What is the Video Intelligence API?

Analyze your videos in a few lines of code

At Google’s Cloud conference in San Francisco last month we announced the Video Intelligence API — an API that makes it easy to analyze your video content with a single API request. To show the potential of the Video API, I built a demo. The code for the demo is now available on GitHub! The demo shows how you can use the Video Intelligence API to:

See what’s happening in each scene of your video:

Search a large library of videos using metadata from the API:

The API provides access to a pre-trained model that tells you what your video is about at a high-level, along with granular data on what’s happening in each scene. Let’s say you’ve got a scene with a dog at 0:07, like this:

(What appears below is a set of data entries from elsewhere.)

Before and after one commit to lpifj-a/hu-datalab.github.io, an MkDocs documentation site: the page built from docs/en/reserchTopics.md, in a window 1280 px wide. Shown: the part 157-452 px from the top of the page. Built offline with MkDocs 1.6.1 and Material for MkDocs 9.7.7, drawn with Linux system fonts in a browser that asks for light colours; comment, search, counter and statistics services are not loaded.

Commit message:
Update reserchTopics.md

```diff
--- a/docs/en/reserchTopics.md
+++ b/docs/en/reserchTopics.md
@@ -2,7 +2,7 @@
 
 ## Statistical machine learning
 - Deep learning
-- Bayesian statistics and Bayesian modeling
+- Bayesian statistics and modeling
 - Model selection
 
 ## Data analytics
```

The Video API tells you there’s a dog in that scene, along with all the other scenes containing a dog. Here’s what the JSON response looks like for one label:

"description": "Dog",
"language_code": "en-us",
"locations": [ {
"segment": {
"start_time_offset": 7090474,
"end_time_offset": 8758738
"confidence": 0.99793893,
"level": "SHOT_LEVEL"

This JSON provides the segments in microseconds where this label appears in the video. For the same segment in the video, the API also tell us what breed of dog it is — it returns the label “Dashchund” with 81% confidence.

You might be thinking, couldn’t I just take frames from my video at 1fps and send it to the Vision API? You could, but don’t. That’s where the secret sauce of the Video API comes into play. In addition to the shot level annotations above, it also runs your video through a model that analyzes how different frames in the video relate to each other. If the video has scenes of costumes and candy, video level annotations can tell you it’s a video about Halloween. Finally, the API’s shot change detection feature breaks your video into scenes. This is returned as a JSON object of segments, indicating each time the camera shot changed in a video.

To learn more about the Video API check out this great talk from Google Next by Ram Ramanathan (PM on the Video API), Juhyun Lee (engineer on the Video API), and Lynne Hurwitz (engineer at Wix) for a deep dive.

On the backend, the videos for the app are stored in a Google Cloud Storage bucket. I’ve written a Cloud Function that is triggered whenever a new file is added to that bucket. The function checks to make sure the file is a video and then sends that file to the Video API for annotating. Conveniently, the Video API lets you optionally pass an outputUri parameter as part of your request — this is a Cloud Storage URL where the API will write the video annotations when it finishes processing. I take advantage of this to store the annotation JSON in a separate Cloud Storage bucket.

The frontend is a Node.js app running on App Engine using ES6, Sass, Gulp, CanvasJS, and few more client-side JS tools. I worked with Alex Wolfe on the UI — thank you for your help Alex!

After building the demo I got the opportunity to present it in front of 10,000 people (did I mention this is a cool job?!). Here’s a video from the Next keynote:

You can try out the Video API directly in the browser without writing any code. If you’ve got videos you’d like to analyze, sign up for the Video Intelligence API alpha and let me know what you think. Leave a note in the comments below or find me @SRobTweets on Twitter.